Which names were the most popular among males in early medieval Ireland?
To find out, researcher Heather Rose Jones compiled a list of the most-used male names in the book Corpus Genealogiarum Hiberniae, “a collection of Irish genealogical material from the pre-Norman period (i.e., roughly pre-12th century).”
The 10 most-used names were…
Áed, 248 instances
It’s pretty interesting that Áed came out on top, as Áed is the ultimate root of the Aidan-names (e.g. Ayden, Aedan, Adyn) that became so trendy during the first decade of the 2000s.
Other names in Ireland’s medieval top 100 include Crimthann, Crundmáel, Indrechtach, and Imchad. Click the link below to see the rest.
“142” boy names: Huntington, Konstantine, Naetochukwu, Iyanuoluwa, Marquavius
7 via 151
The following baby names add up to 151, which reduces to seven (1+5+1=7).
“151” girl names: Montserrath, Victorious
7 via 160
The boy name Arinzechukwu adds up to 160, which reduces to seven (1+6+0=7).
7 via 169
The boy name Somtochukwu adds up to 169, which reduces to seven (1+6+9=16; 1+6=7).
What Does “7” Mean?
First, we’ll look at the significance assigned to “7” by two different numerological sources. Second, and more importantly, ask yourself if “7” or any of the intermediate numbers above have any special significance to you.
“7” (the heptad) according to the Pythagoreans: …
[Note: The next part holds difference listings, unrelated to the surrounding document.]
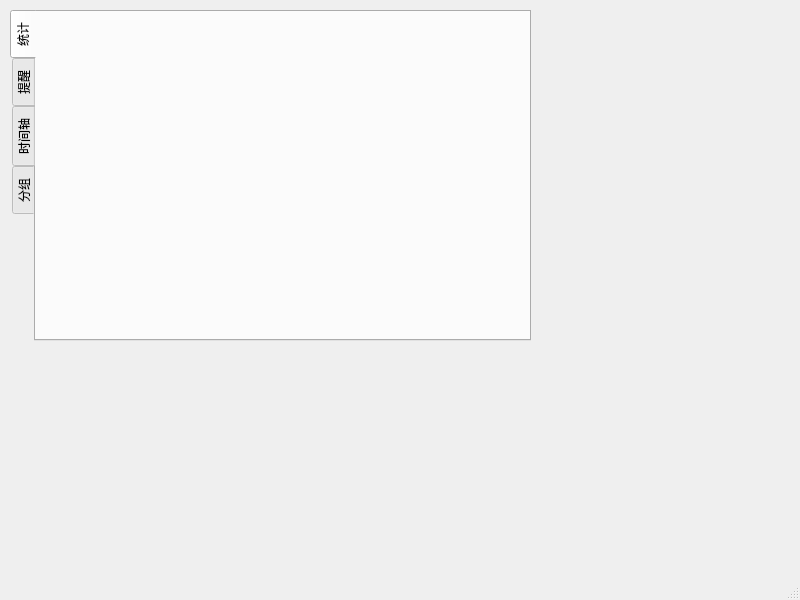
First picture: the form in mainwindow.ui, repository tianzhengs/QT_23proj, before the edit.
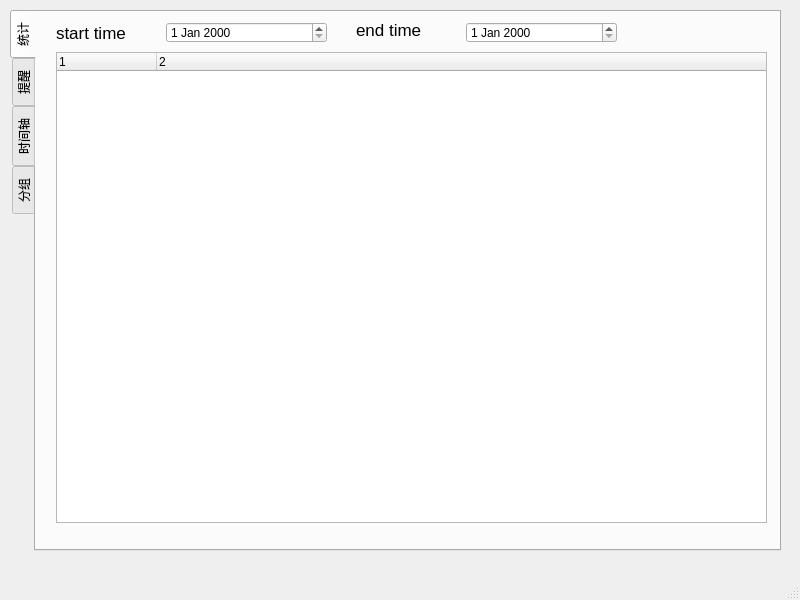
Second picture: the form after the edit. The open tabs and pages were chosen to show the change.

```diff
--- a/mainwindow.ui
+++ b/mainwindow.ui
@@ -19,8 +19,8 @@
      <rect>
       <x>10</x>
       <y>10</y>
-      <width>521</width>
-      <height>331</height>
+      <width>771</width>
+      <height>541</height>
      </rect>
     </property>
     <property name="tabPosition">
@@ -33,6 +33,88 @@
      <attribute name="title">
       <string>统计</string>
      </attribute>
+     <widget class="QDateEdit" name="dateEdit">
+      <property name="geometry">
+       <rect>
+        <x>130</x>
+        <y>10</y>
+        <width>161</width>
+        <height>21</height>
+       </rect>
+      </property>
+     </widget>
+     <widget class="QDateEdit" name="dateEdit_2">
+      <property name="geometry">
+       <rect>
+        <x>430</x>
+        <y>10</y>
+        <width>151</width>
+        <height>21</height>
+       </rect>
+      </property>
+     </widget>
+     <widget class="QLabel" name="label_3">
+      <property name="geometry">
+       <rect>
+        <x>20</x>
+        <y>10</y>
+        <width>91</width>
+        <height>21</height>
+       </rect>
+      </property>
+      <property name="font">
+       <font>
+        <pointsize>13</pointsize>
+       </font>
+      </property>
+      <property name="text">
+       <string>start time</string>
+      </property>
+     </widget>
+     <widget class="QLabel" name="label_4">
+      <property name="geometry">
+       <rect>
+        <x>320</x>
+        <y>10</y>
+        <width>91</width>
+        <height>16</height>
+       </rect>
+      </property>
+      <property name="font">
+       <font>
+        <pointsize>13</pointsize>
+       </font>
+      </property>
+      <property name="text">
+       <string>end time</string>
+      </property>
+     </widget>
+     <widget class="QTreeWidget" name="time">
+      <property name="geometry">
+       <rect>
+        <x>20</x>
+        <y>40</y>
+        <width>711</width>
+        <height>471</height>
+       </rect>
+      </property>
+      <property name="allColumnsShowFocus">
+       <bool>false</bool>
+      </property>
+      <property name="columnCount">
+       <number>2</number>
+      </property>
+      <column>
+       <property name="text">
+        <string notr="true">1</string>
+       </property>
+      </column>
+      <column>
+       <property name="text">
+        <string notr="true">2</string>
+       </property>
+      </column>
+     </widget>
     </widget>
     <widget class="QWidget" name="tab_2">
      <attribute name="title">
```
Left out of the diff: 16 changed lines with no effect on the pictures.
“Since everything comes together and is distinguished by coincidence and in a critical manner at the place of the hebdomad [group of seven], they called it ‘critical time’ and ‘Chance,’ and custom has entrenched the habit of saying ‘critical time and Chance’ together.”
“Many things, both in the heavens of the universe and on the Earth – celestial bodies and creatures and plants – are in fact brought to completion by it. And that is why it is called ‘Chance,’ because it accompanies everything which happens, and ‘critical time,’ because it has gained the most critical position and nature.”
“It is also called ‘that which brings completion,’ for seven-month children are viable.”
“Everything is fond of sevens.”
“It is called ‘forager’ because its structure has been collected and gathered together in a manner resembling unity, since it is altogether indissoluble, except into something which has the same denominator as itself”
“7” according to Edgar Cayce:
“Seven is the spiritual number” (reading 261-15).
“As does seven signify the spiritual forces, as are seen in all the ritualistic orders of any nature” (reading 5751-1).
Does “7” — or do any of the other numbers above (e.g., 25, 43, 88, 151) — have any special significance to you?
Think about your own preferences and personal experiences: lucky numbers, birth dates, music, sports, and so on. Maybe you like how “88” reminds you of piano keys, for example.
Also think about associations you may have picked up from your culture, your religion, or society in general.
If you have any interesting insights about the number 7, or any of the other numbers above, please leave a comment!
Source: Theologumena Arithmeticae, attributed to Iamblichus (c.250-c.330).
[Disclaimer: I’m assuming all of the variants above rhyme with Jayden, but I can’t make any guarantees about pronunciation. Also, I didn’t count the following: variants with 3 syllables, variants with 2-vowel endings (e.g. -dien, -deyn), variants that look like Eden and Madden, and (possible variants?) Ajdin and Dredin.]